“The risk is quite high over the coming summer months,” Jason Goepfert told me yesterday.

“For investors, I wouldn’t want to make any more additional purchases right now,” he continued. “I would hold back a little bit.”

When Jason talks, I listen…

I rely on Jason – more than anyone else – to help me figure out whether investments are “hated” or not…

[ad#Google Adsense 336×280-IA]Long time readers know that I want to buy “hated” investments.

But how do I define hated?

What do I look for?

And how do I track it?

My go-to source for these answers for years has been Jason Goepfert of SentimenTrader.com.

Jason shared some key insights with me yesterday… and I wanted to pass those along to you today…

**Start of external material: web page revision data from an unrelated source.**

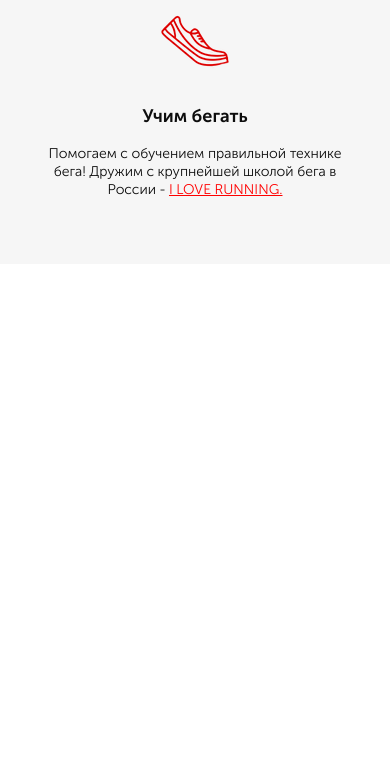
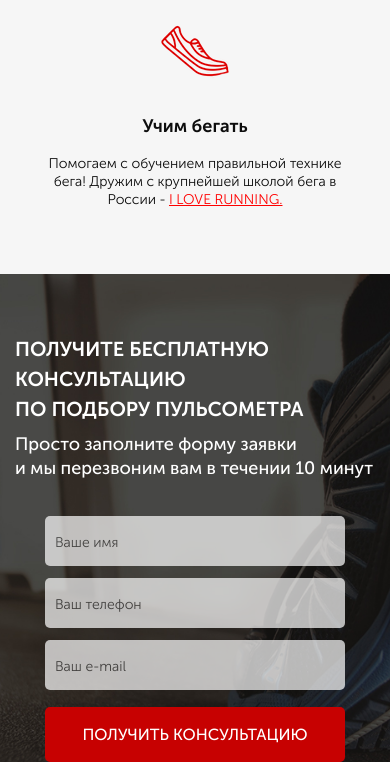
Before and after one commit to olim53/pulse, a website: page src/index.html in a window 390 px wide. Shown: the part 1238-2000 px from the top of the page. Before the commit the page ends 1502 px from the top, so only its background shows below. Drawn offline with Linux system fonts and the light colour scheme.

Commit message:
add section consultation

```diff
--- a/src/index.html
+++ b/src/index.html
@@ -3,7 +3,7 @@
 <head>
     <meta charset="UTF-8">
     <meta name="viewport" content="width=device-width, initial-scale=1.0">
-    <title>Document</title>
+    <title>pulse</title>
     <link rel="stylesheet" href="css/bootstrap-reboot.min.css">
     <link rel="stylesheet" href="css/style.min.css">
     <link rel="stylesheet" href="css/base/icomoon.min.css">
@@ -93,5 +93,27 @@
             </div>
         </div>
     </section>
+    <section class="consultation">
+        <div class="container">
+            <h2 class="title title--left">Получите бесплатную консультацию<br> по подбору пульсометра</h2>
+            <div class="consultation__descr">
+                Просто заполните форму заявки<br> и мы перезвоним вам в течении 10 минут
+            </div>
+            <form action="#" class="form form--consultation">
+                <div class="form__row">
+                    <input name="name" type="text" class="form__input" placeholder="Ваше имя" required>
+                </div>
+                <div class="form__row">
+                    <input name="phone" type="tel" class="form__input" placeholder="Ваш телефон" required>
+                </div>
+                <div class="form__row">
+                    <input name="email" type="email" class="form__input" placeholder="Ваш e-mail" required>
+                </div>
+                <div class="form__row">
+                    <button class="button button--submit">получить консультацию</button>
+                </div>
+            </form>
+        </div>
+    </section>
 </body>
 </html>
--- a/src/sass/blocks/_buttons.scss
+++ b/src/sass/blocks/_buttons.scss
@@ -17,6 +17,11 @@
         height: 54px;
         font-size: 16px;
     }
+    &--submit {
+        width: 100%;
+        height: 55px;
+        font-size: 16px;
+    }
     &:hover {
         background-color: #be0c0c;
     }
--- /dev/null
+++ b/src/sass/blocks/_consultation.scss
@@ -0,0 +1,13 @@
+@use "../base/variables" as var;
+
+.consultation {
+    min-height: 680px;
+    padding: 100px 0 108px;
+    background: var.$text-color-secondary url('../img/counselling-bg.png') no-repeat center center / cover;
+    &__descr {
+        font-weight: 500;
+        font-size: 20px;
+        line-height: 30px;
+        color: var.$text-color-light;
+    }
+}
--- /dev/null
+++ b/src/sass/blocks/_forms.scss
@@ -0,0 +1,28 @@
+@use "../base/variables" as var;
+
+.form {
+    margin-top: 36px;
+    max-width: 100%;
+    width: 300px;
+    &__row {
+        display: flex;
+        flex-direction: column;
+        margin-bottom: 12px;
+        &:nth-child(3) {
+            margin-bottom: 17px;
+        }
+    }
+    input {
+        height: 50px;
+        padding: 0 10px;
+        border: 1px solid var.$text-color-light;
+        border-radius: 5px;
+        font-size: 16px;
+        border: none;
+        &::placeholder {
+            font-weight: 300;
+            font-size: 14px;
+            color: var.$label-color;
+        }
+    }
+}
--- a/src/sass/blocks/_media.scss
+++ b/src/sass/blocks/_media.scss
@@ -23,6 +23,10 @@
         &__item {
             width: 31%;
         }
+    }
+    .title--left {
+        font-size: 30px;
+        line-height: 45px;
     }
 }
 @media (max-width: 767.98px) {
@@ -79,6 +83,17 @@
     }
     .title {
         font-size: 26px;
+        &--left {
+            line-height: 35px;
+        }
+    }
+    .consultation {
+        min-height: 500px;
+        padding: 60px 0 68px;
+        &__descr {
+            font-size: 18px;
+            line-height: 24px;
+        }
     }
 }
 @media (max-width: 575.98px) {
@@ -127,5 +142,13 @@
     }
     .title {
         font-size: 20px;
+        line-height: 30px;
+    }
+    .form {
+        margin-left: auto;
+        margin-right: auto;
+        input {
+            opacity: .7;
+        }
     }
 }
--- a/src/sass/blocks/_title.scss
+++ b/src/sass/blocks/_title.scss
@@ -7,4 +7,10 @@
     text-align: center;
     color: var.$text-color-dark;
     text-transform: uppercase;
+    &--left {
+        text-align: left;
+        font-size: 36px;
+        line-height: 54px;
+        color: var.$text-color-light;
+    }
 }
--- a/src/sass/style.scss
+++ b/src/sass/style.scss
@@ -3,7 +3,9 @@
 @use "base/mixins" as mix;
 @use "blocks/buttons" as button;
 @use "blocks/title" as title;
+@use "blocks/forms" as forms;
 @use "blocks/promo" as promo;
 @use "blocks/header" as header;
 @use "blocks/adventeges" as adventeges;
+@use "blocks/consultation" as consultation;
 @use "blocks/media" as media;
```
Also changed, not shown: src/css/style.min.css, 1 other file.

Jason tracks investor sentiment. He looks for times when investors are extremely optimistic (so he can sell), or when investors are extremely pessimistic (so he can buy).

Right now, in the U.S. stock market, investor sentiment is becoming overly optimistic. And when you see that, typically the upside potential won’t be good over the next few months. Specifically, Jason has a 1-10 scale of stock market “risk.” And right now, he says the risk level is 7 – “well above average.”

What does that mean? “At a risk level of 7, stocks have returned 1.1% on average over the following three months,” he explained. “For comparison, when the risk level is at 3, stocks have returned 5.4% on average over the following three months.” (That’s based on 10 years of data.)

When the risk level is at an extreme – in the 9 or 10 range – you lose money, on average, over the next three months. We are not at an extreme – yet.

I asked Jason what he looks at to determine whether investors are optimistic or pessimistic. He said he looks at two types of indicators:

  • What people are saying (typically sentiment surveys).
  • What they are doing (what real money is doing).

He says the “real money” gauges are typically more useful because “people don’t always do what they say they’re going to do in a survey.”

So when you see an extreme in sentiment, what happens next? How quickly do you need to act?

I thought Jason’s answer was interesting…

“Bottoms usually are immediate. When it’s that panic phase, everybody is selling. So when those indicators trigger an extreme, typically the market will bottom within days.”

“Looking at tops is much more difficult… The sentiment extreme typically starts to take effect in one-to-three months’ time.”

In my opinion, Jason Goepfert is the best at what he does. I personally rely on his work.

Right now, Jason says that – based on his main sentiment gauge – the risk is “quite high.”

I wouldn’t bet against him…

Good investing,



Source: DailyWealth